### [MATERIAL FOR THIS TASK]
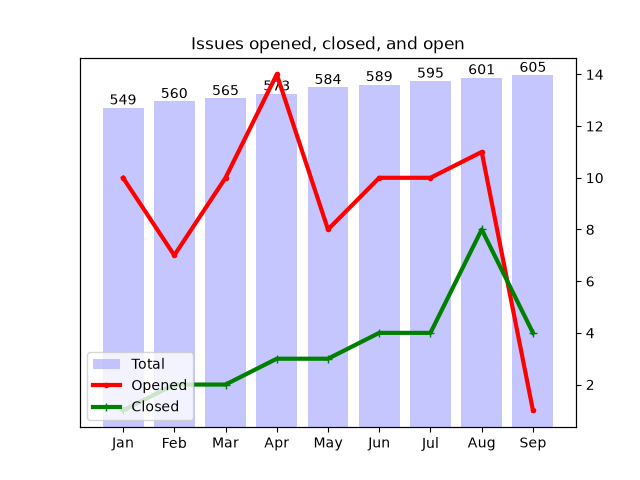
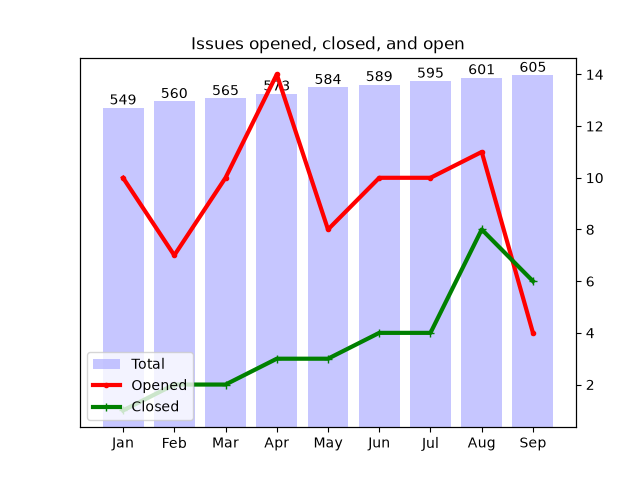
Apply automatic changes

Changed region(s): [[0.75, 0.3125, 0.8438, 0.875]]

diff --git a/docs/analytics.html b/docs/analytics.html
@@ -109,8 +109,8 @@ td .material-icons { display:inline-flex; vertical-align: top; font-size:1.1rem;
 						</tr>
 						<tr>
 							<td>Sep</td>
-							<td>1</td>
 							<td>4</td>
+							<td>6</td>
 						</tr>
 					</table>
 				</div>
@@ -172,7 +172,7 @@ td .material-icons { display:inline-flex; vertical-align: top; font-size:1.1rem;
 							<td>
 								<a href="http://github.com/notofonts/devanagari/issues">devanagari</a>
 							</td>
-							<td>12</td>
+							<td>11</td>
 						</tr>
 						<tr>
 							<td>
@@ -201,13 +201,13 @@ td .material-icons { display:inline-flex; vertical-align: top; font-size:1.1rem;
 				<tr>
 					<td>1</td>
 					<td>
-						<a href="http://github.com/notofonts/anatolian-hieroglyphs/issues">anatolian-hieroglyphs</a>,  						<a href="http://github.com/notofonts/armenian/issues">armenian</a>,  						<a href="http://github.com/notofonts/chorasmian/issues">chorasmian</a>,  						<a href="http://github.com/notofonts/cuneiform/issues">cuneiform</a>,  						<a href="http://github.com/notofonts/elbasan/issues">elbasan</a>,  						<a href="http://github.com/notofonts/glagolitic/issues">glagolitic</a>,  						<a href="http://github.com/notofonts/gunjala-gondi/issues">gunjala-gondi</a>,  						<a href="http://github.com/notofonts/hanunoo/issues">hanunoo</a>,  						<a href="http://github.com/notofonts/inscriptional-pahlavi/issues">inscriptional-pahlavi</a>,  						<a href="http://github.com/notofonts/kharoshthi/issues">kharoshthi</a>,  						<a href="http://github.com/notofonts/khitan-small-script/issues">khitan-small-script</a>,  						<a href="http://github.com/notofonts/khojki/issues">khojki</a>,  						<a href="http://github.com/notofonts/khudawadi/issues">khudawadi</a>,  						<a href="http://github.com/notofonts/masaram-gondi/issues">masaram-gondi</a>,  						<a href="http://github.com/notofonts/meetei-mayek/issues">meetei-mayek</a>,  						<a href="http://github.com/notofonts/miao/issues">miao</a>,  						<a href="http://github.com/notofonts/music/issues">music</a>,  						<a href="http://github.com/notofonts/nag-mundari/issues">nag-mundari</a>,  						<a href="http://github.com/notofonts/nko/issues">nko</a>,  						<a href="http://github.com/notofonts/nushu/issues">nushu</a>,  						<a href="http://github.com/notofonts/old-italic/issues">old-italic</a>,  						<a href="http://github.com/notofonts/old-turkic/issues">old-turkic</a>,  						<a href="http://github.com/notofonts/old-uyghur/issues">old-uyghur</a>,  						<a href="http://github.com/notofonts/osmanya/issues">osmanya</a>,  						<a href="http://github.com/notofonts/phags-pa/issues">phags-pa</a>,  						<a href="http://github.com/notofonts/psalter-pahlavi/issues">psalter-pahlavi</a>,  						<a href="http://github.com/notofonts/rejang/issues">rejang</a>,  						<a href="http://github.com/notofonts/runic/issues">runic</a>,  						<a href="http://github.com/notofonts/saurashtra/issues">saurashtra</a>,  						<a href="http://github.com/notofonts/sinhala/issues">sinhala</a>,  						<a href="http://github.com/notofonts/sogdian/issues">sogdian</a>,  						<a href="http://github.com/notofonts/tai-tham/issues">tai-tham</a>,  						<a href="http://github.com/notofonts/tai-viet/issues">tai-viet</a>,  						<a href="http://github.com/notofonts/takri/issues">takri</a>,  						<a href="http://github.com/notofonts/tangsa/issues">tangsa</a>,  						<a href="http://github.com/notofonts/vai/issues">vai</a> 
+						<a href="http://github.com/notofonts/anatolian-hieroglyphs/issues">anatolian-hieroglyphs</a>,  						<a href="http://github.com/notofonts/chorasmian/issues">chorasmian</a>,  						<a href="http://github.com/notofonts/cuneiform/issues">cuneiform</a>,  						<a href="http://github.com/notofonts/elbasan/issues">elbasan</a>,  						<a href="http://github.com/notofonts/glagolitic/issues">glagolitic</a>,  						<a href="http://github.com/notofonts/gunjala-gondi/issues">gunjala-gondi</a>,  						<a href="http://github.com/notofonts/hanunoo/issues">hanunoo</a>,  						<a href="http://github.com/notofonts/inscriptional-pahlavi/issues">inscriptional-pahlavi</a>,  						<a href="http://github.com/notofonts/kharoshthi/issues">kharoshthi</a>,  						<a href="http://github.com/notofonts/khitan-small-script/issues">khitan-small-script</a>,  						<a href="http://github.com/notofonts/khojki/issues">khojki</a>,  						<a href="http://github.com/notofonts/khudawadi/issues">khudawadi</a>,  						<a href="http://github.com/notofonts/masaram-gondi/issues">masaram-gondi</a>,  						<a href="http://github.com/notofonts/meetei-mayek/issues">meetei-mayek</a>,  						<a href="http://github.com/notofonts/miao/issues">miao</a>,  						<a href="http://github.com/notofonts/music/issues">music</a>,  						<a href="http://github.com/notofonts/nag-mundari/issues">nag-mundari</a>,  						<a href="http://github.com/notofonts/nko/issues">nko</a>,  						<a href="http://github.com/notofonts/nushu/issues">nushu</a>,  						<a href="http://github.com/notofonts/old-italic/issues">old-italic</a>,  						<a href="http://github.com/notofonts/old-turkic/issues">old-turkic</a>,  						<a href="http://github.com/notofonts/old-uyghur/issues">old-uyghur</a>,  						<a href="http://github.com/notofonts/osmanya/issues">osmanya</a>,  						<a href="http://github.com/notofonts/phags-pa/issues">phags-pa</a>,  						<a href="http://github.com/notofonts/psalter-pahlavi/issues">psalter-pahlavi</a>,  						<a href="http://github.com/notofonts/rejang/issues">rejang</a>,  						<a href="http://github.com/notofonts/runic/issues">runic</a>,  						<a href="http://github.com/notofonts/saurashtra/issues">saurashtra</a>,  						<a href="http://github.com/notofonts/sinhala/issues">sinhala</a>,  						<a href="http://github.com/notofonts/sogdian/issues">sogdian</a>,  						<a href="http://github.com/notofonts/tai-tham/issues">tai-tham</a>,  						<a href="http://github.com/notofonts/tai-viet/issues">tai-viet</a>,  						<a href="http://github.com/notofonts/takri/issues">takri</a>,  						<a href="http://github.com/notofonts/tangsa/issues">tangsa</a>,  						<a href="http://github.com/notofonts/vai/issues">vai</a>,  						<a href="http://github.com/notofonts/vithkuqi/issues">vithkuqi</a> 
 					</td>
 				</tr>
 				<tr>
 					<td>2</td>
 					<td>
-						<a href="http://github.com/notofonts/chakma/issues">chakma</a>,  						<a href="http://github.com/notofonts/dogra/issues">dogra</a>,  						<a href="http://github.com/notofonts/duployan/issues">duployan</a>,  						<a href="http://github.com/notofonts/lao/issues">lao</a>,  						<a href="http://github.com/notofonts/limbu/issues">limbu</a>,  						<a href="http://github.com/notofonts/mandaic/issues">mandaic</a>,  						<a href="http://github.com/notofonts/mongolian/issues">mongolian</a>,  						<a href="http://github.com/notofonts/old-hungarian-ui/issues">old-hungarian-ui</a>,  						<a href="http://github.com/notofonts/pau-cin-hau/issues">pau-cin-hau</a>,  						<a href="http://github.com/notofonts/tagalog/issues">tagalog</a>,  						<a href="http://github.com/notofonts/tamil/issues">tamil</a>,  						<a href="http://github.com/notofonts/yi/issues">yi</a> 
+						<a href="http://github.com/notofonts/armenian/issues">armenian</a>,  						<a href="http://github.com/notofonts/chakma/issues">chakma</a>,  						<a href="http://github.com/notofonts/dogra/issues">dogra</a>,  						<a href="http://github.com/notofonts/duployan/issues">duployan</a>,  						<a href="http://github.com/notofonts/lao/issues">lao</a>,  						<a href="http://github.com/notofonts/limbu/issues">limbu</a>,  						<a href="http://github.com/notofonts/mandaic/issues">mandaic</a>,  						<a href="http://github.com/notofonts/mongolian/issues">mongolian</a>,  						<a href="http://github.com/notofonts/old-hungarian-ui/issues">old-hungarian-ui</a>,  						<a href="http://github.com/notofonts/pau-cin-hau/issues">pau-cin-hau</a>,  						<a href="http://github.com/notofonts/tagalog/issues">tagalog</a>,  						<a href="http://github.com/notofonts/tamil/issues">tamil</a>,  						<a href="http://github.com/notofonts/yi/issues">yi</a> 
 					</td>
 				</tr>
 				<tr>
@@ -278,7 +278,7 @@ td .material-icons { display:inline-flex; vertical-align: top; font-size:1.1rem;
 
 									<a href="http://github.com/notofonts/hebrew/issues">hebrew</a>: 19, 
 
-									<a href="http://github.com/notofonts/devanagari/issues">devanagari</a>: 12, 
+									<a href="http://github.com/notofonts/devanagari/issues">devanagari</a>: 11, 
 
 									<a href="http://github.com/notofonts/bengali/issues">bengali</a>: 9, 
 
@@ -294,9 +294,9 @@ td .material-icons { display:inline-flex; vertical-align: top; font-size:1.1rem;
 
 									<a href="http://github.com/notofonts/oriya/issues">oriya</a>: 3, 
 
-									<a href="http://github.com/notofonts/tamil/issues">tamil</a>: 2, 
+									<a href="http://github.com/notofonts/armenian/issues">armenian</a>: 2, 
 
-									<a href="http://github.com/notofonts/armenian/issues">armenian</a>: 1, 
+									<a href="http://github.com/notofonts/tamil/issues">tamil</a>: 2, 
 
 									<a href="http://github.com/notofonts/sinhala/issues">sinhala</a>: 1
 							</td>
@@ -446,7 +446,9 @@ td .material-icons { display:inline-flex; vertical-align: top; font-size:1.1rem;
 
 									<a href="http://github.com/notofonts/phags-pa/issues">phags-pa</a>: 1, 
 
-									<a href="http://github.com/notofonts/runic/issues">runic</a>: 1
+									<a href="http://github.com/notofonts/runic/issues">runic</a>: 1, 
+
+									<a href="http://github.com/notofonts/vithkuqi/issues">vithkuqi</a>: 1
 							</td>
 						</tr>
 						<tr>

==

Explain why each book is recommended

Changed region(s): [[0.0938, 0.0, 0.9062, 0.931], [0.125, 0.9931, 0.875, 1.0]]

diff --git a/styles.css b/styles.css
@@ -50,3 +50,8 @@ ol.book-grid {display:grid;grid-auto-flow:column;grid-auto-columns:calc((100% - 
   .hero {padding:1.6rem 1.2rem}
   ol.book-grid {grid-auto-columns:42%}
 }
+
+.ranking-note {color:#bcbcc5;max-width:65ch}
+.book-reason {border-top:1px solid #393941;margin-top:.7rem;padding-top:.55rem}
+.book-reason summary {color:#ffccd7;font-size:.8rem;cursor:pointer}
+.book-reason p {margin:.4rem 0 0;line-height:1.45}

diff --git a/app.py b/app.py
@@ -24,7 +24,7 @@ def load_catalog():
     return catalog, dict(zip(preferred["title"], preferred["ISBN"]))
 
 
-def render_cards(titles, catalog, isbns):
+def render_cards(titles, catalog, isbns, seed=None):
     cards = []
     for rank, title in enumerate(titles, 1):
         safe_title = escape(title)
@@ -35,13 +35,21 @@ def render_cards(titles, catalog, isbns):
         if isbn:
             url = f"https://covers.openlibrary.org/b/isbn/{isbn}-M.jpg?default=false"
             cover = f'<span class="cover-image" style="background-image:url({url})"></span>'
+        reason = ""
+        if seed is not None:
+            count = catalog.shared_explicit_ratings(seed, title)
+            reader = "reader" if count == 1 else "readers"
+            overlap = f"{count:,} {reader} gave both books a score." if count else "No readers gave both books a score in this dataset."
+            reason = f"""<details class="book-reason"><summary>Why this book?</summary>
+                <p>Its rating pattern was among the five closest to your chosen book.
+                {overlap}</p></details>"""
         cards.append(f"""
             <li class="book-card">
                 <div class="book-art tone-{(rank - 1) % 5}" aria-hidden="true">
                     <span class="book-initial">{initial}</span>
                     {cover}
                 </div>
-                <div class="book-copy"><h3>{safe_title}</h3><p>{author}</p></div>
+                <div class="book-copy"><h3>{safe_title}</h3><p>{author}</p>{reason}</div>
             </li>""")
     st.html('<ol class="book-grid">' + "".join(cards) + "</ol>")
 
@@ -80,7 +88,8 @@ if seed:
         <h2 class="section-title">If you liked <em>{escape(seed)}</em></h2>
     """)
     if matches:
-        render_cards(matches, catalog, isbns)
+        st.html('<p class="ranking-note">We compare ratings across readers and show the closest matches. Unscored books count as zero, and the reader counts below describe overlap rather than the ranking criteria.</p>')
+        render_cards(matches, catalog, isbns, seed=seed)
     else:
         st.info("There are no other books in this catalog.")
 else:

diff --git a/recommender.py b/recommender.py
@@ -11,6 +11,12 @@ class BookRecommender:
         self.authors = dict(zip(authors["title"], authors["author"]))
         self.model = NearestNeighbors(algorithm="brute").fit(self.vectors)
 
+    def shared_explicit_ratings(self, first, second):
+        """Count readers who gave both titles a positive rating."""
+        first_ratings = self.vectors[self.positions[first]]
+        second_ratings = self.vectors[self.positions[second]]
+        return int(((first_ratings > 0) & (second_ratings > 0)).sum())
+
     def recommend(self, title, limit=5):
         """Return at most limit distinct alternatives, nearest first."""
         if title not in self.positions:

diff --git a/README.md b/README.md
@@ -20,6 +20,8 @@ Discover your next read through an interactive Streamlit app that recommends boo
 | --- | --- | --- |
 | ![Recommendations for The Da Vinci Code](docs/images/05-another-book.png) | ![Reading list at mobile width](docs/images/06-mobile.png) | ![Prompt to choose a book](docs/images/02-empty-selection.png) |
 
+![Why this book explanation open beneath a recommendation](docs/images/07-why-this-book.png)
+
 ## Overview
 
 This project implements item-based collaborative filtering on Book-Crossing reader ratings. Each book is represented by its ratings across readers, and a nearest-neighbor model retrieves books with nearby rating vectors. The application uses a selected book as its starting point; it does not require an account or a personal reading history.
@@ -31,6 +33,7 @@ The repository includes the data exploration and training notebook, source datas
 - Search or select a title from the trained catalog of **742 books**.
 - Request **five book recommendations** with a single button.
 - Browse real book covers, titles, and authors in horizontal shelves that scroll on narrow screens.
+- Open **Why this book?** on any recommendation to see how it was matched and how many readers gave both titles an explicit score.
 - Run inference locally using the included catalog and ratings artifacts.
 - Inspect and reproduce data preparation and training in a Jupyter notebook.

--

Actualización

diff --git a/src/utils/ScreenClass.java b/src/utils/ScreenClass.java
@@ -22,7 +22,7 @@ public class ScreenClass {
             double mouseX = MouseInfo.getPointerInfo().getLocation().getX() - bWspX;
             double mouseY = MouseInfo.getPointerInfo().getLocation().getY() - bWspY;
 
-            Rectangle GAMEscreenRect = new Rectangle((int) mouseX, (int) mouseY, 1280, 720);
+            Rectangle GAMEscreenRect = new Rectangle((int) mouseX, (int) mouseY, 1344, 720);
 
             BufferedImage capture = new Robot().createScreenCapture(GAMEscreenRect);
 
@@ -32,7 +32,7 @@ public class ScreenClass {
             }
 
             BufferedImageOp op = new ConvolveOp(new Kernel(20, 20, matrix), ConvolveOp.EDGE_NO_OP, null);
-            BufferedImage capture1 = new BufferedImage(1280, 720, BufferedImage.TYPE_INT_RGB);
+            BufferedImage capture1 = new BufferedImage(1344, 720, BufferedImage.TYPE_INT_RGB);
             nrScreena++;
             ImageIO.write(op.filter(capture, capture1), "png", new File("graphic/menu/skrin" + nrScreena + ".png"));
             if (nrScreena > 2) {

### [REQUIREMENT]
Search the data for "vectors" and list every line in which it occurs.

### [EXERCISE RESULT]
         self.model = NearestNeighbors(algorithm="brute").fit(self.vectors)
+        first_ratings = self.vectors[self.positions[first]]
+        second_ratings = self.vectors[self.positions[second]]
 This project implements item-based collaborative filtering on Book-Crossing reader ratings. Each book is represented by its ratings across readers, and a nearest-neighbor model retrieves books with nearby rating vectors. The application uses a selected book as its starting point; it does not require an account or a personal reading history.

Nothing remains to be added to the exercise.